▶ **Your goal**:
Report every line of the data that includes "greyBox".

Recorded data

========

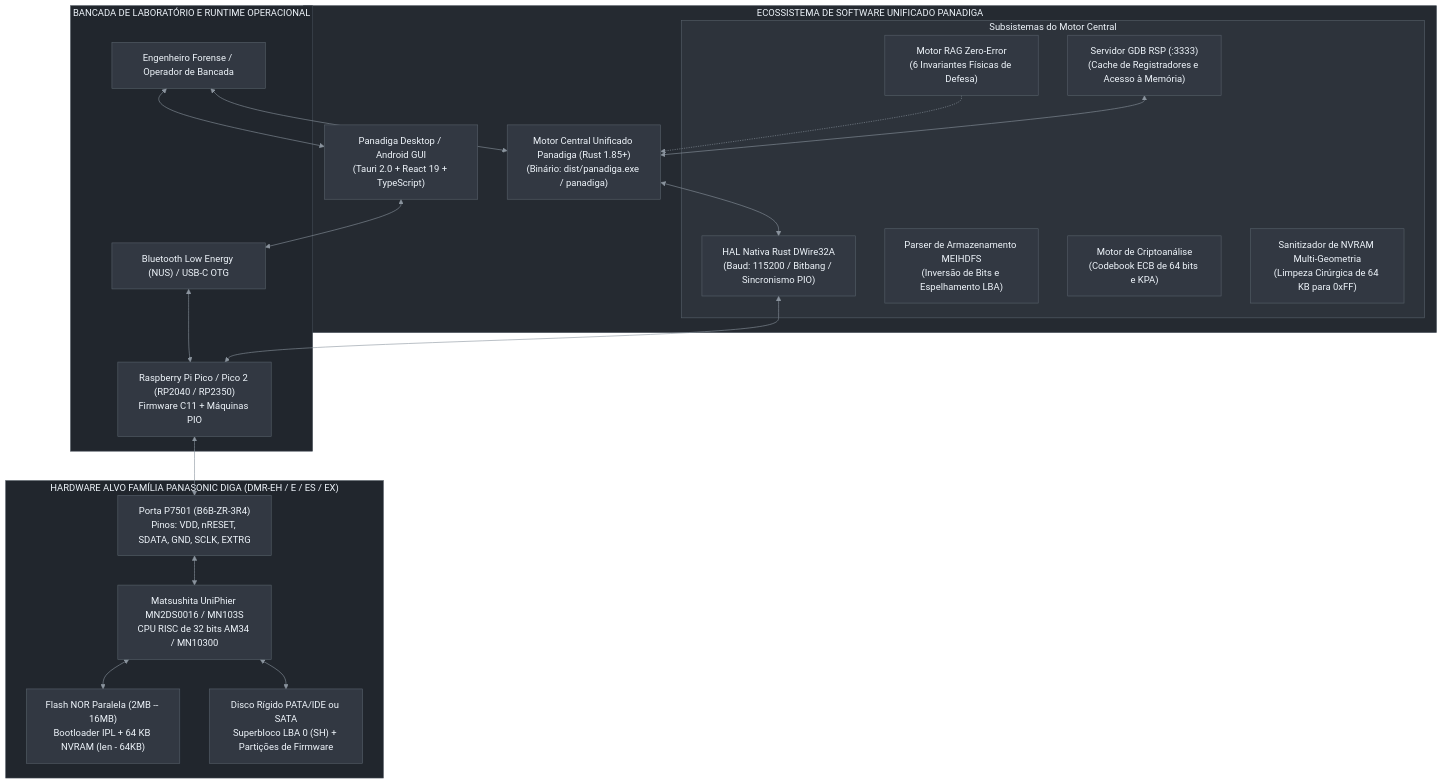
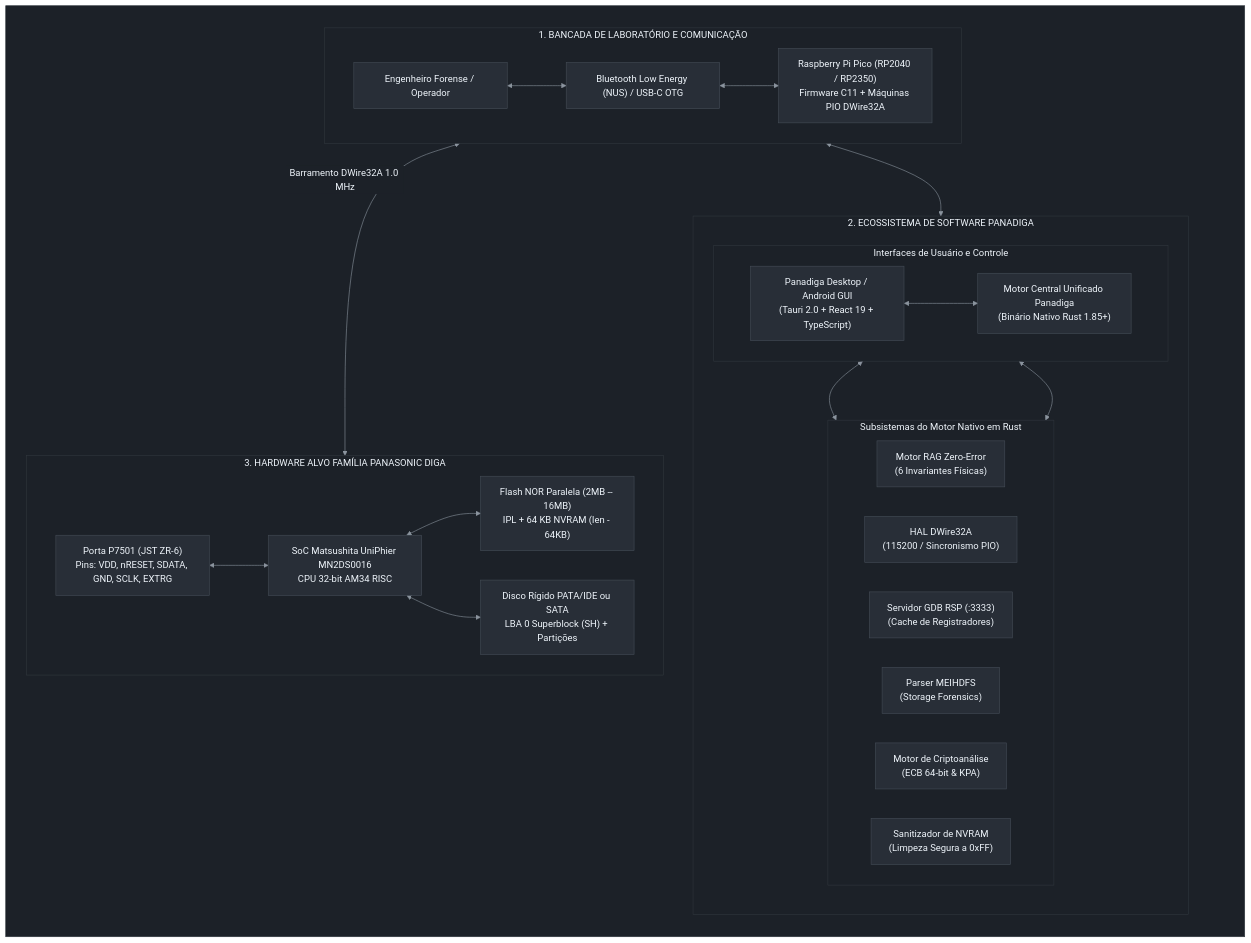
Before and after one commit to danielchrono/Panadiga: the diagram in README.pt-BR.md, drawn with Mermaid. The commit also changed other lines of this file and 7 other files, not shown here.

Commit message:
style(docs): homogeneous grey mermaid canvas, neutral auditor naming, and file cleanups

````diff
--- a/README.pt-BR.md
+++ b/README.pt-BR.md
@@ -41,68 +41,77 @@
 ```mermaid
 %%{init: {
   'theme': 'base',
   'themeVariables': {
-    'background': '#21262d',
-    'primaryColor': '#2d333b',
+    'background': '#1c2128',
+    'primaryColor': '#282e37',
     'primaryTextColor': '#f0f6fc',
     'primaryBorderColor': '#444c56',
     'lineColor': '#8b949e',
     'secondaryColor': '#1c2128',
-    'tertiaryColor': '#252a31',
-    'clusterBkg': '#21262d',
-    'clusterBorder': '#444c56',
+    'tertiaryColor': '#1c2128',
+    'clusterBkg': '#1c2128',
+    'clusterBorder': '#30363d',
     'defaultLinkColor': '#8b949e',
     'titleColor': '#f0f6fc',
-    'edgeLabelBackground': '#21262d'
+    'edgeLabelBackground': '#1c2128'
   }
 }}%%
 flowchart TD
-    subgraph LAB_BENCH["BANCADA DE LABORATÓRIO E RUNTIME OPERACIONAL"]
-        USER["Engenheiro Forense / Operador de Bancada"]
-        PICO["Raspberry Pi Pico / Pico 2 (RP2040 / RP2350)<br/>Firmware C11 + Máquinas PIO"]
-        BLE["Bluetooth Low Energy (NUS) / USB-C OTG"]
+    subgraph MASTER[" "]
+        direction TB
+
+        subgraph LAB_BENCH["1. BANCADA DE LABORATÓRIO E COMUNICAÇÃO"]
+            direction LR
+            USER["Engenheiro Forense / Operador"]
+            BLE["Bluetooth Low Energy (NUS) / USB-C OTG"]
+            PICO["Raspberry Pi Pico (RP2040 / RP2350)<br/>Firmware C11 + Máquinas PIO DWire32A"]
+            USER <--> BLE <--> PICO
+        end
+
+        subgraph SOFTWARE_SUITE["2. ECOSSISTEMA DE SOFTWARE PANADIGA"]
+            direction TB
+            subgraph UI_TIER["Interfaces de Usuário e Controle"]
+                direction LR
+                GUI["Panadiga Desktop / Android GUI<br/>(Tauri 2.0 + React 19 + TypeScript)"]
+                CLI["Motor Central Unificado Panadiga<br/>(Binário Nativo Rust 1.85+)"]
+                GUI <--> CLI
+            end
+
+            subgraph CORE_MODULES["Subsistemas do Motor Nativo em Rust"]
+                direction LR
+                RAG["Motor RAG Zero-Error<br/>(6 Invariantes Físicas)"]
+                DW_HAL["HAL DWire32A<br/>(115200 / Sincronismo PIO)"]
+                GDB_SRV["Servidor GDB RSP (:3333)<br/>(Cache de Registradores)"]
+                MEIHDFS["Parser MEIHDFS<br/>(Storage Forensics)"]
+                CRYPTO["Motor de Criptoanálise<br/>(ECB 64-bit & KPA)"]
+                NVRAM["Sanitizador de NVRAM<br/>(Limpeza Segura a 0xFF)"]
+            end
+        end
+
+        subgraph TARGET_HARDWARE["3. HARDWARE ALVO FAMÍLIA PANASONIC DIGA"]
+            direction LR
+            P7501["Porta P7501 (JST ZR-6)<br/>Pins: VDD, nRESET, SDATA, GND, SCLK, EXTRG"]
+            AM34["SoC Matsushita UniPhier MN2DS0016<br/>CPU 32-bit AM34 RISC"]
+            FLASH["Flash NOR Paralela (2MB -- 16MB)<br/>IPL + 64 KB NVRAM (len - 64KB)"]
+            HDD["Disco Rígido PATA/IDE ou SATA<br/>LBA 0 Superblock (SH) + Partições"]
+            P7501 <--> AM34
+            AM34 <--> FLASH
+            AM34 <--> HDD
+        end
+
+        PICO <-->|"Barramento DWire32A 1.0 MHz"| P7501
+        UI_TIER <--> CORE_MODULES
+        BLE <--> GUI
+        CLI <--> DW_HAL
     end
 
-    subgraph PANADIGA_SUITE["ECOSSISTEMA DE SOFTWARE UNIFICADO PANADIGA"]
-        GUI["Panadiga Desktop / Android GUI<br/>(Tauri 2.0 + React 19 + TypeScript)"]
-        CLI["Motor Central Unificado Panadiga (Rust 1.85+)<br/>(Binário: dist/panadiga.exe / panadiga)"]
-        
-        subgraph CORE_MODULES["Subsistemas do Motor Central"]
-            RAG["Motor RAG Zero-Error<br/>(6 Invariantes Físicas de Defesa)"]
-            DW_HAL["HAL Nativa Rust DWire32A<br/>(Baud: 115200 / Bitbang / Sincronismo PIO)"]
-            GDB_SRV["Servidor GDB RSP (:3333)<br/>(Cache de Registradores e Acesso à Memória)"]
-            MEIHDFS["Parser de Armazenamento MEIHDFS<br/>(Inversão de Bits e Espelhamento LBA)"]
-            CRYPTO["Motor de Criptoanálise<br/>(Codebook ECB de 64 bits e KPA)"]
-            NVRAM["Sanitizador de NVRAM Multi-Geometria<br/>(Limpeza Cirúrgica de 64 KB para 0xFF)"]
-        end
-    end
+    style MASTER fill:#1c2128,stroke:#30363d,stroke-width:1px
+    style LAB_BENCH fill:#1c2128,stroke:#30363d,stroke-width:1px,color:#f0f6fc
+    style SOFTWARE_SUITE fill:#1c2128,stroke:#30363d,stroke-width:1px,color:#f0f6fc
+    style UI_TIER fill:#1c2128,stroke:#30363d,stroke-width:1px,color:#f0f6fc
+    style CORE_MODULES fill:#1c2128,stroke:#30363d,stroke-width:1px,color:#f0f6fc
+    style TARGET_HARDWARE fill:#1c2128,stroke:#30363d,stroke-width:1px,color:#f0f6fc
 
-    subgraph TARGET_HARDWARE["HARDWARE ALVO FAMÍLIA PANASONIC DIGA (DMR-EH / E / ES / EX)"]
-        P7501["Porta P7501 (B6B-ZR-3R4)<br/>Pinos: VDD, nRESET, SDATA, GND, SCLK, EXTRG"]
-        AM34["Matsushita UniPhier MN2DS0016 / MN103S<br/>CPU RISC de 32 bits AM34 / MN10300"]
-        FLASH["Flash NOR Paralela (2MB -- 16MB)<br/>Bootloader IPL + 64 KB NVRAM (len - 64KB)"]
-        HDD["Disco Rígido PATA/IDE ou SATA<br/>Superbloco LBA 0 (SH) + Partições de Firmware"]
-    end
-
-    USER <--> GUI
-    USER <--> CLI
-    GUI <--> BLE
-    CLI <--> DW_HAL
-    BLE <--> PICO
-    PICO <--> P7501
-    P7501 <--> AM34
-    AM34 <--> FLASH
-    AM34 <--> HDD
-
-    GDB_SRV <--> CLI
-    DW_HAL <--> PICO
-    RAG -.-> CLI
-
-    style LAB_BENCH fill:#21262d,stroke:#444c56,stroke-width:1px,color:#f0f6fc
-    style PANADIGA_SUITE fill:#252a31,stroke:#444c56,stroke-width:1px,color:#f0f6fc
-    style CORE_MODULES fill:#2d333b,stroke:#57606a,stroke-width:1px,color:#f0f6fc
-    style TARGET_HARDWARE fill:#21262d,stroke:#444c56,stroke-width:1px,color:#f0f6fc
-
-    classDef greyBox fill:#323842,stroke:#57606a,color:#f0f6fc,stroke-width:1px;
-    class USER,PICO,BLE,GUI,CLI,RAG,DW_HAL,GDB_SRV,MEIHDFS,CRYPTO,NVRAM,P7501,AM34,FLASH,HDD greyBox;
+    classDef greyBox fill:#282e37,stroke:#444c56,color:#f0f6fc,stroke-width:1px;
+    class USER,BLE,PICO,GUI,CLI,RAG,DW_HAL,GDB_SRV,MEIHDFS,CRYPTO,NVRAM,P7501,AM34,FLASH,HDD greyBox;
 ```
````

========

▶ **Task answer**:
-    classDef greyBox fill:#323842,stroke:#57606a,color:#f0f6fc,stroke-width:1px;
-    class USER,PICO,BLE,GUI,CLI,RAG,DW_HAL,GDB_SRV,MEIHDFS,CRYPTO,NVRAM,P7501,AM34,FLASH,HDD greyBox;
+    classDef greyBox fill:#282e37,stroke:#444c56,color:#f0f6fc,stroke-width:1px;
+    class USER,BLE,PICO,GUI,CLI,RAG,DW_HAL,GDB_SRV,MEIHDFS,CRYPTO,NVRAM,P7501,AM34,FLASH,HDD greyBox;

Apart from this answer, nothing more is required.